A woman who hanged herself feared retirement at the age of 61 because she thought she would be living in poverty, an inquest was told.
Jane Hallam had attempted to take her life with a drugs overdose previously and now her family are seeking answers about the treatment she received from the Sheffield Crisis Resolution and Home Treatment team in the three weeks before her death in May 2011.
Mrs Hallam, a mother-of-two, who lived in Woodhouse Mill, Sheffield, took an overdose on April 28 after stockpiling tablets and telling her family ‘not to bother her’ because she would be watching a film.
But another relative became concerned when she recieved no answer to phone calls and she was saved by her intervention.
Her discharge from the psychiatric unit at the Northern General Hospital was opposed by her sister-in-law, Pauline Hallam, the inquest being held in Doncaster was told yesterday, because she feared another suicide attempt.
Community mental health nurse Lisa Hill carried out an assessment and said she felt the risk of Mrs Hallam harming herself had reduced because she had said suicide was no longer an option.
But during further appointments Mrs Hallam talked of having hallucinations about her cat which she had given away because she didn’t think she could afford to feed it.
On a later visit to her home she was ‘visibly anxious and shaking and expressed the belief she would not be able to survive financially and couldn’t afford to support herself, “ said Miss Hill adding: “She said she would rather be dead than live in poverty.”
Mrs Hallam said she was afraid to go to the supermarket because she couldn’t afford food and had stopped visiting friends because of petrol costs.
Miss Hill said she was given medication for her anxiety and afterwards expressed ‘a strong desire to get better’ but was found hanged on May 17

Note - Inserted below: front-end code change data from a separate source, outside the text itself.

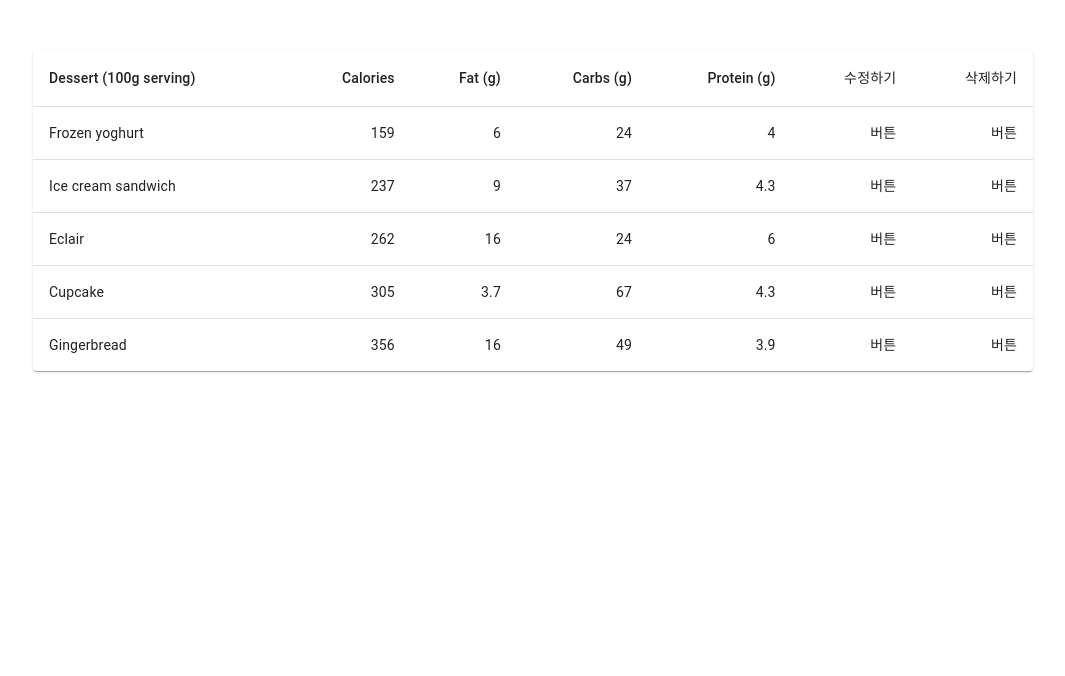
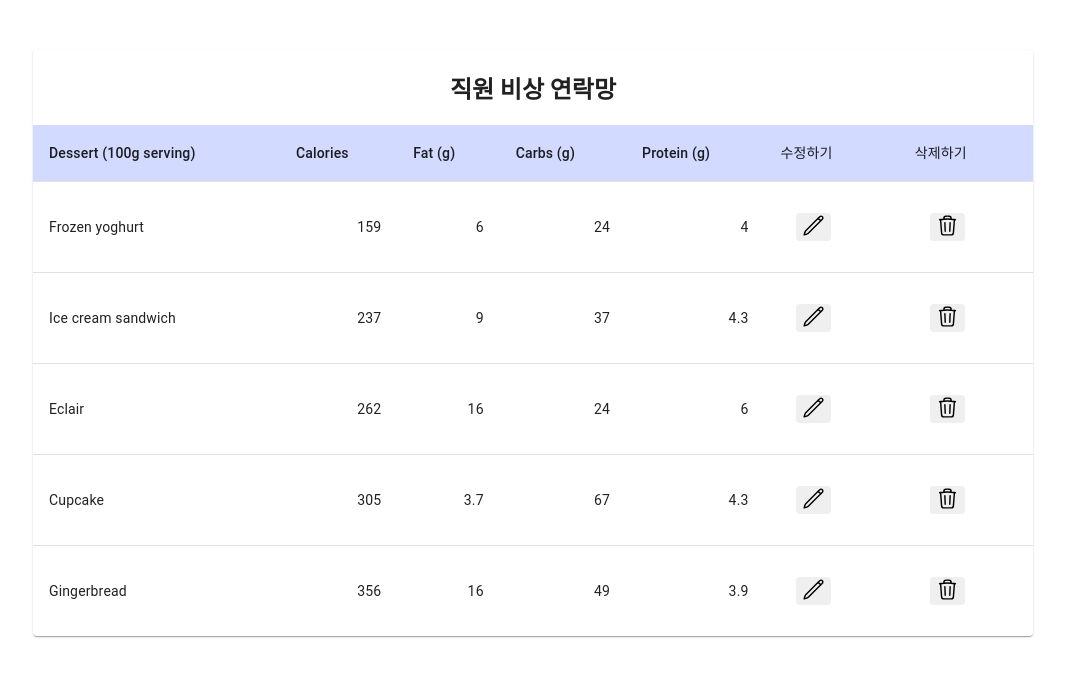
Before and after one commit to tamoimi/contact-list, a Next.js app: page / in a window 1280 px wide. Shown: the top 676 px of the page, without its empty margins (107-1172 px from the left). Built offline with nearby package versions, Linux system fonts and the light colour scheme.

Commit message:
feat: react-hook-form 추가

```diff
--- a/pages/index.js
+++ b/pages/index.js
@@ -1,4 +1,3 @@
-import * as React from "react";
 import Table from "@mui/material/Table";
 import TableBody from "@mui/material/TableBody";
 import TableCell from "@mui/material/TableCell";
@@ -6,10 +5,15 @@
 import TableHead from "@mui/material/TableHead";
 import TableRow from "@mui/material/TableRow";
 import Paper from "@mui/material/Paper";
+import { Modal, Box } from "@mui/material";
+import Typography from "@mui/material/Typography";
+import { useState } from "react";
+import { useForm } from "react-hook-form";
 
 function createData(name, calories, fat, carbs, protein) {
   return { name, calories, fat, carbs, protein };
 }
+
 
 const rows = [
   createData("Frozen yoghurt", 159, 6.0, 24, 4.0),
@@ -19,20 +23,40 @@
   createData("Gingerbread", 356, 16.0, 49, 3.9),
 ];
 
-export default function BasicTable() {
+export default function ContactList() {
+
+  const {register} = useForm();
+
+  const [open, setOpen] = useState(false);
+  const handleOpen = () => setOpen(true);
+  const handleClose = () => setOpen(false);
+
+  const style = {
+    position: "absolute",
+    top: "50%",
+    left: "50%",
+    transform: "translate(-50%, -50%)",
+    width: 400,
+    bgcolor: "background.paper",
+    border: "none",
+    boxShadow: 24,
+    p: 4,
+  };
+
   return (
     <>
       <TableContainer component={Paper}>
-        <Table sx={{ minWidth: 650 }} aria-label="simple table">
+        <h2>직원 비상 연락망</h2>
+        <Table>
           <TableHead>
             <TableRow>
               <TableCell>Dessert (100g serving)</TableCell>
-              <TableCell align="right">Calories</TableCell>
-              <TableCell align="right">Fat&nbsp;(g)</TableCell>
-              <TableCell align="right">Carbs&nbsp;(g)</TableCell>
-              <TableCell align="right">Protein&nbsp;(g)</TableCell>
-              <TableCell align="right">수정하기</TableCell>
-              <TableCell align="right">삭제하기</TableCell>
+              <TableCell>Calories</TableCell>
+              <TableCell>Fat&nbsp;(g)</TableCell>
+              <TableCell>Carbs&nbsp;(g)</TableCell>
+              <TableCell>Protein&nbsp;(g)</TableCell>
+              <TableCell>수정하기</TableCell>
+              <TableCell>삭제하기</TableCell>
             </TableRow>
           </TableHead>
           <TableBody>
@@ -48,8 +72,86 @@
                 <TableCell align="right">{row.fat}</TableCell>
                 <TableCell align="right">{row.carbs}</TableCell>
                 <TableCell align="right">{row.protein}</TableCell>
-                <TableCell align="right">버튼</TableCell>
-                <TableCell align="right">버튼</TableCell>
+                <TableCell>
+
+                  {/* 수정하기 모달창 */}
+                  <button
+                    className="edit"
+                    onClick={handleOpen}
+                    style={{ width: 35, margin: 15 }}
+                  >
+                    <svg
+                      xmlns="http://www.w3.org/2000/svg"
+                      fill="none"
+                      viewBox="0 0 24 24"
+                      strokeWidth={1.5}
+                      stroke="currentColor"
+                      className="w-6 h-6"
+                    >
+                      <path
+                        strokeLinecap="round"
+                        strokeLinejoin="round"
+                        d="M16.862 4.487l1.687-1.688a1.875 1.875 0 112.652 2.652L6.832 19.82a4.5 4.5 0 01-1.897 1.13l-2.685.8.8-2.685a4.5 4.5 0 011.13-1.897L16.863 4.487zm0 0L19.5 7.125"
+                      />
+                    </svg>
+                  </button>
+                  <Modal
+                    open={open}
+                    onClose={handleClose}
+                    aria-labelledby="modal-modal-title"
+                    aria-describedby="modal-modal-description"
+                  >
+                    <Box sx={style}>
+                      <Typography
+                        id="modal-modal-title"
+                        variant="h6"
+                        component="h2"
+                      >
+                        <form>
+                          <h4>직원 비상 연락망 수정</h4>
+                          <label>직위·직책</label>
+                          <input {...register("role", { required: true })} /> <br/>
+                          <label>성명</label>
+                          <input {...register("name", { required: true })} /><br/>
+                          <label>전화번호</label>
+                          <input {...register("tel", { required: true })} /><br/>
+                          <label>이메일</label>
+                          <input {...register("email", { required: true })} /><br/>
+                          <label>생년월일</label>
+                          <input {...register("birth", { required: true })} />
+                        </form>
+                      </Typography>
+                      <button onClick={handleClose}>닫기</button>
+                      <button onClick={handleClose}>수정하기</button>
+                    </Box>
+                  </Modal>
+                </TableCell>
+
+                {/* 삭제하기 모달창 */}
+                <TableCell>
+                  <button
+                    className="delete"
+                    style={{ width: 35, margin: 15 }}
+                    onClick={() => {
+                      delStudents(student.id);
+                    }}
+                  >
+                    <svg
+                      xmlns="http://www.w3.org/2000/svg"
+                      fill="none"
+                      viewBox="0 0 24 24"
+                      strokeWidth={1.5}
+                      stroke="currentColor"
+                      className="w-6 h-6"
+                    >
+                      <path
+                        strokeLinecap="round"
+                        strokeLinejoin="round"
+                        d="M14.74 9l-.346 9m-4.788 0L9.26 9m9.968-3.21c.342.052.682.107 1.022.166m-1.022-.165L18.16 19.673a2.25 2.25 0 01-2.244 2.077H8.084a2.25 2.25 0 01-2.244-2.077L4.772 5.79m14.456 0a48.108 48.108 0 00-3.478-.397m-12 .562c.34-.059.68-.114 1.022-.165m0 0a48.11 48.11 0 013.478-.397m7.5 0v-.916c0-1.18-.91-2.164-2.09-2.201a51.964 51.964 0 00-3.32 0c-1.18.037-2.09 1.022-2.09 2.201v.916m7.5 0a48.667 48.667 0 00-7.5 0"
+                      />
+                    </svg>
+                  </button>
+                </TableCell>
               </TableRow>
             ))}
           </TableBody>
@@ -61,6 +163,17 @@
     width: 1000px;
     margin: 50px auto;
   }
+  h2 {
+    text-align: center;
+  }
+  thead {
+    background: #D2DAFF;
+  }
+  button {
+    border: none;
+    border-radius: 4px;
+    cursor: pointer;
+  }
   `}
       </style>
     </>
```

Miss Hill denied the crisis team wanted to see her ‘off their hands as soon as possible’. The inquest continues today.